What is needed is a verbatim copy of every record below, with the pictures left out.
::::::::::
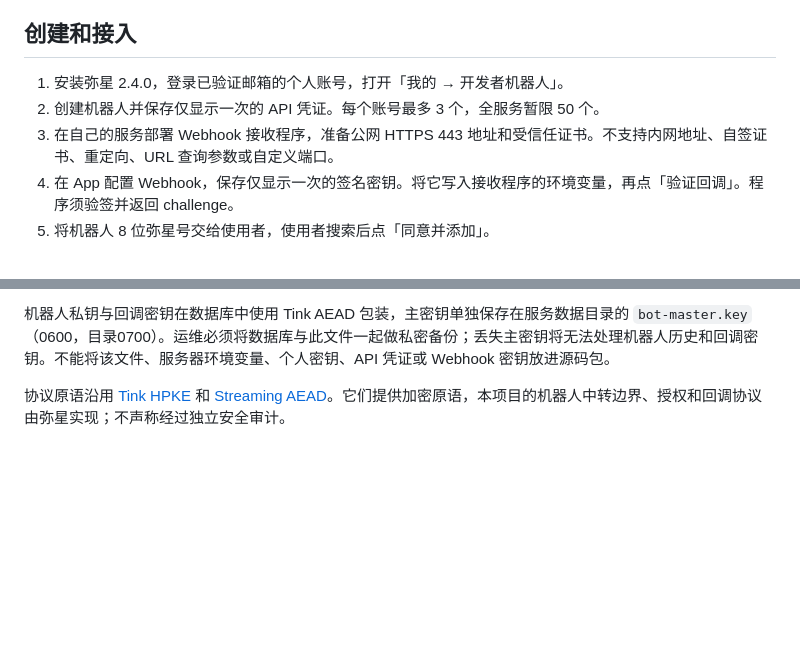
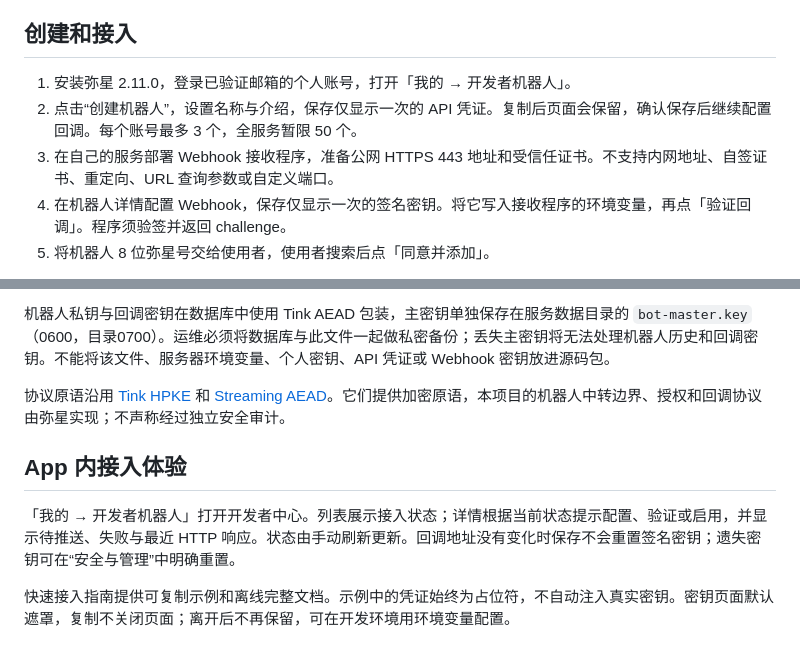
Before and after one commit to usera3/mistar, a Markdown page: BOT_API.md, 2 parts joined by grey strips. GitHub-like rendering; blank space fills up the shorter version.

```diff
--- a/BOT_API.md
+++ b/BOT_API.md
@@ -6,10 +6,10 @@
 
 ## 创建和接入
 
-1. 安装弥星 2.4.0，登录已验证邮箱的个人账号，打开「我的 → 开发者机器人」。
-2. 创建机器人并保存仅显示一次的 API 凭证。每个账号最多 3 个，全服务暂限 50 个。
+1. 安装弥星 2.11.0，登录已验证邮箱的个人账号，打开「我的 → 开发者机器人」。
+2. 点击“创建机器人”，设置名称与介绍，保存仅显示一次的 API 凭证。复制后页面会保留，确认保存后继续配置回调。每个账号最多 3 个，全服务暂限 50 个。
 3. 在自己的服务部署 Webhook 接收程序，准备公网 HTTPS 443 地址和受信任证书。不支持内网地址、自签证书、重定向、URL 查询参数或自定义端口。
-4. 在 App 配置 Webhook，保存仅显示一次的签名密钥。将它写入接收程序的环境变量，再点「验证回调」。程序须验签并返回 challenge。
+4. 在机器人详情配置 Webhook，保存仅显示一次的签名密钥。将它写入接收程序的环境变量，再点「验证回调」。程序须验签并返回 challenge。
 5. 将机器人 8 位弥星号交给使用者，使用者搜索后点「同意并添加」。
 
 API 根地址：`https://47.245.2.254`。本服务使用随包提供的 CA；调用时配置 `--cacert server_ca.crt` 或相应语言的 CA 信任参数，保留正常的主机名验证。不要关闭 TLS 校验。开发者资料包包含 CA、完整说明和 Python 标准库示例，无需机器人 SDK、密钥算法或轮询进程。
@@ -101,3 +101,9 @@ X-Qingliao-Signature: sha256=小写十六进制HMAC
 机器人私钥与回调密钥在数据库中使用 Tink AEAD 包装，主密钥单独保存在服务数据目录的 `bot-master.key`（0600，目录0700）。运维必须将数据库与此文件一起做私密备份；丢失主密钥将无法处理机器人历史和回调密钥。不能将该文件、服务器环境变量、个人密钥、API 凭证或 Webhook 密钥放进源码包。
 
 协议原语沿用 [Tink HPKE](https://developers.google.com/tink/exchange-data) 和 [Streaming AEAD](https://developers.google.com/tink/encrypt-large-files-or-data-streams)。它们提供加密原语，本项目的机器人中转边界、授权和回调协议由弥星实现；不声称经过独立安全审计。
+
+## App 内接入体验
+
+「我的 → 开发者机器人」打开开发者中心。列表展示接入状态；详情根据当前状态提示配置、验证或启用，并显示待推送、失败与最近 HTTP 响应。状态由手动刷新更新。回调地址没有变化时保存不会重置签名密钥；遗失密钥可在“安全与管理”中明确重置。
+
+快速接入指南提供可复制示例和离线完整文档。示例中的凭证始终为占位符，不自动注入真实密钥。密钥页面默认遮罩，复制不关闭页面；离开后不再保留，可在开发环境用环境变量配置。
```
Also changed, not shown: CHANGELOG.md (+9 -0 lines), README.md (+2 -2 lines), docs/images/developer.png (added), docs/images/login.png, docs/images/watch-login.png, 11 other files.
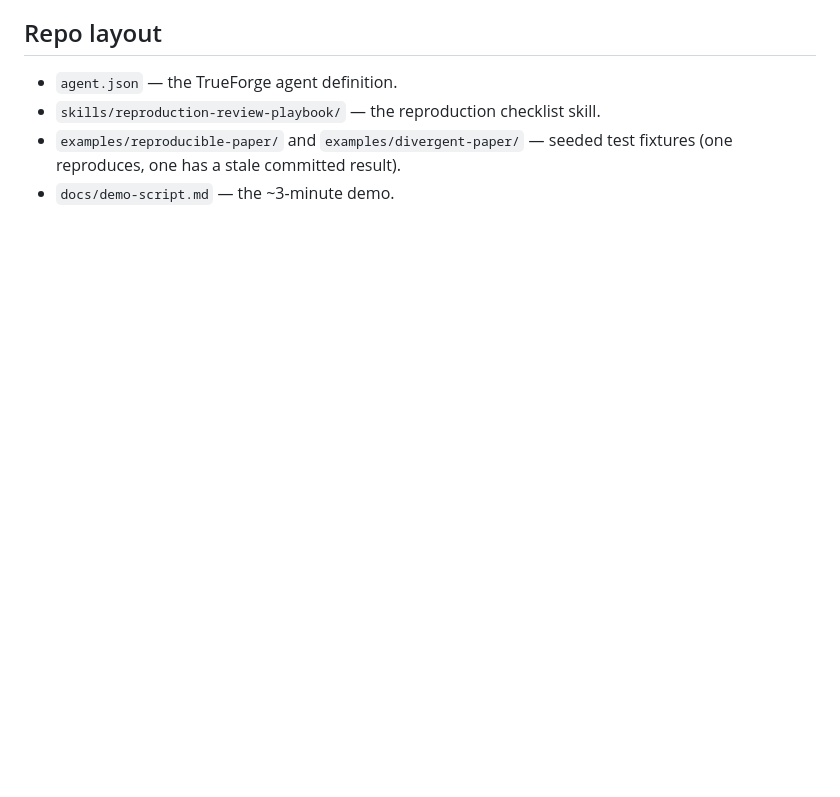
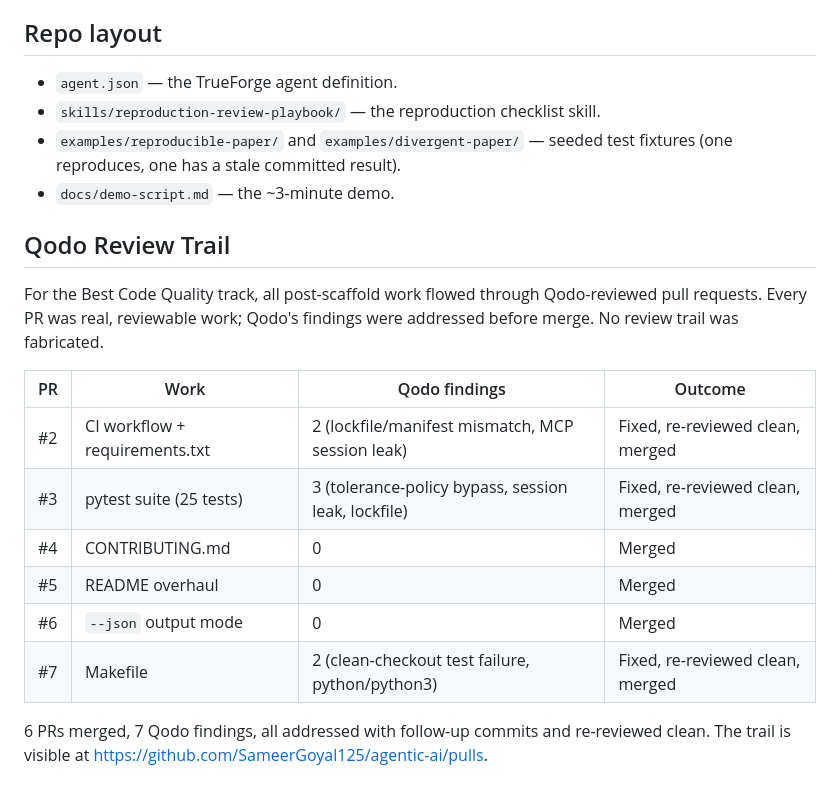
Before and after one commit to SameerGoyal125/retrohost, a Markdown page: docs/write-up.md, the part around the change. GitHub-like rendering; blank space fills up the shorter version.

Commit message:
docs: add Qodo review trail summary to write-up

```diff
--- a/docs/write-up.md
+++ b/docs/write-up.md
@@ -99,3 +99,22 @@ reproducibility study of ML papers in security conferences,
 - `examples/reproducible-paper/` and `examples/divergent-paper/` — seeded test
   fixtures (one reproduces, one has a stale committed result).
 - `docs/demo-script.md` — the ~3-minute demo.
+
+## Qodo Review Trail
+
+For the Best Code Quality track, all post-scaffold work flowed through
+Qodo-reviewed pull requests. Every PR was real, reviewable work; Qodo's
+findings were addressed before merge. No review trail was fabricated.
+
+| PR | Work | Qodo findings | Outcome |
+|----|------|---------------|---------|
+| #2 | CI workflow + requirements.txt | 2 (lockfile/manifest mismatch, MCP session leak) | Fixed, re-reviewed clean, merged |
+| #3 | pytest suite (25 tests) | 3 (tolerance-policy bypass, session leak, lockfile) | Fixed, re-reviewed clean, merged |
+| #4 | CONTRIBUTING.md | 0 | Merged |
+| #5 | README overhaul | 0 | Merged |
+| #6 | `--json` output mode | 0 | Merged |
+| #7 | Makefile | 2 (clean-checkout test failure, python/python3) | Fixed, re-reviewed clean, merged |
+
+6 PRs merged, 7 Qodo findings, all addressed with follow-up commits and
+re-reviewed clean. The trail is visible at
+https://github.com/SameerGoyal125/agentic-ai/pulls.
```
::::::::::
(Task solution)
Before and after one commit to usera3/mistar, a Markdown page: BOT_API.md, 2 parts joined by grey strips. GitHub-like rendering; blank space fills up the shorter version.

```diff
--- a/BOT_API.md
+++ b/BOT_API.md
@@ -6,10 +6,10 @@
 
 ## 创建和接入
 
-1. 安装弥星 2.4.0，登录已验证邮箱的个人账号，打开「我的 → 开发者机器人」。
-2. 创建机器人并保存仅显示一次的 API 凭证。每个账号最多 3 个，全服务暂限 50 个。
+1. 安装弥星 2.11.0，登录已验证邮箱的个人账号，打开「我的 → 开发者机器人」。
+2. 点击“创建机器人”，设置名称与介绍，保存仅显示一次的 API 凭证。复制后页面会保留，确认保存后继续配置回调。每个账号最多 3 个，全服务暂限 50 个。
 3. 在自己的服务部署 Webhook 接收程序，准备公网 HTTPS 443 地址和受信任证书。不支持内网地址、自签证书、重定向、URL 查询参数或自定义端口。
-4. 在 App 配置 Webhook，保存仅显示一次的签名密钥。将它写入接收程序的环境变量，再点「验证回调」。程序须验签并返回 challenge。
+4. 在机器人详情配置 Webhook，保存仅显示一次的签名密钥。将它写入接收程序的环境变量，再点「验证回调」。程序须验签并返回 challenge。
 5. 将机器人 8 位弥星号交给使用者，使用者搜索后点「同意并添加」。
 
 API 根地址：`https://47.245.2.254`。本服务使用随包提供的 CA；调用时配置 `--cacert server_ca.crt` 或相应语言的 CA 信任参数，保留正常的主机名验证。不要关闭 TLS 校验。开发者资料包包含 CA、完整说明和 Python 标准库示例，无需机器人 SDK、密钥算法或轮询进程。
@@ -101,3 +101,9 @@ X-Qingliao-Signature: sha256=小写十六进制HMAC
 机器人私钥与回调密钥在数据库中使用 Tink AEAD 包装，主密钥单独保存在服务数据目录的 `bot-master.key`（0600，目录0700）。运维必须将数据库与此文件一起做私密备份；丢失主密钥将无法处理机器人历史和回调密钥。不能将该文件、服务器环境变量、个人密钥、API 凭证或 Webhook 密钥放进源码包。
 
 协议原语沿用 [Tink HPKE](https://developers.google.com/tink/exchange-data) 和 [Streaming AEAD](https://developers.google.com/tink/encrypt-large-files-or-data-streams)。它们提供加密原语，本项目的机器人中转边界、授权和回调协议由弥星实现；不声称经过独立安全审计。
+
+## App 内接入体验
+
+「我的 → 开发者机器人」打开开发者中心。列表展示接入状态；详情根据当前状态提示配置、验证或启用，并显示待推送、失败与最近 HTTP 响应。状态由手动刷新更新。回调地址没有变化时保存不会重置签名密钥；遗失密钥可在“安全与管理”中明确重置。
+
+快速接入指南提供可复制示例和离线完整文档。示例中的凭证始终为占位符，不自动注入真实密钥。密钥页面默认遮罩，复制不关闭页面；离开后不再保留，可在开发环境用环境变量配置。
```
Also changed, not shown: CHANGELOG.md (+9 -0 lines), README.md (+2 -2 lines), docs/images/developer.png (added), docs/images/login.png, docs/images/watch-login.png, 11 other files.
Before and after one commit to SameerGoyal125/retrohost, a Markdown page: docs/write-up.md, the part around the change. GitHub-like rendering; blank space fills up the shorter version.

Commit message:
docs: add Qodo review trail summary to write-up

```diff
--- a/docs/write-up.md
+++ b/docs/write-up.md
@@ -99,3 +99,22 @@ reproducibility study of ML papers in security conferences,
 - `examples/reproducible-paper/` and `examples/divergent-paper/` — seeded test
   fixtures (one reproduces, one has a stale committed result).
 - `docs/demo-script.md` — the ~3-minute demo.
+
+## Qodo Review Trail
+
+For the Best Code Quality track, all post-scaffold work flowed through
+Qodo-reviewed pull requests. Every PR was real, reviewable work; Qodo's
+findings were addressed before merge. No review trail was fabricated.
+
+| PR | Work | Qodo findings | Outcome |
+|----|------|---------------|---------|
+| #2 | CI workflow + requirements.txt | 2 (lockfile/manifest mismatch, MCP session leak) | Fixed, re-reviewed clean, merged |
+| #3 | pytest suite (25 tests) | 3 (tolerance-policy bypass, session leak, lockfile) | Fixed, re-reviewed clean, merged |
+| #4 | CONTRIBUTING.md | 0 | Merged |
+| #5 | README overhaul | 0 | Merged |
+| #6 | `--json` output mode | 0 | Merged |
+| #7 | Makefile | 2 (clean-checkout test failure, python/python3) | Fixed, re-reviewed clean, merged |
+
+6 PRs merged, 7 Qodo findings, all addressed with follow-up commits and
+re-reviewed clean. The trail is visible at
+https://github.com/SameerGoyal125/agentic-ai/pulls.
```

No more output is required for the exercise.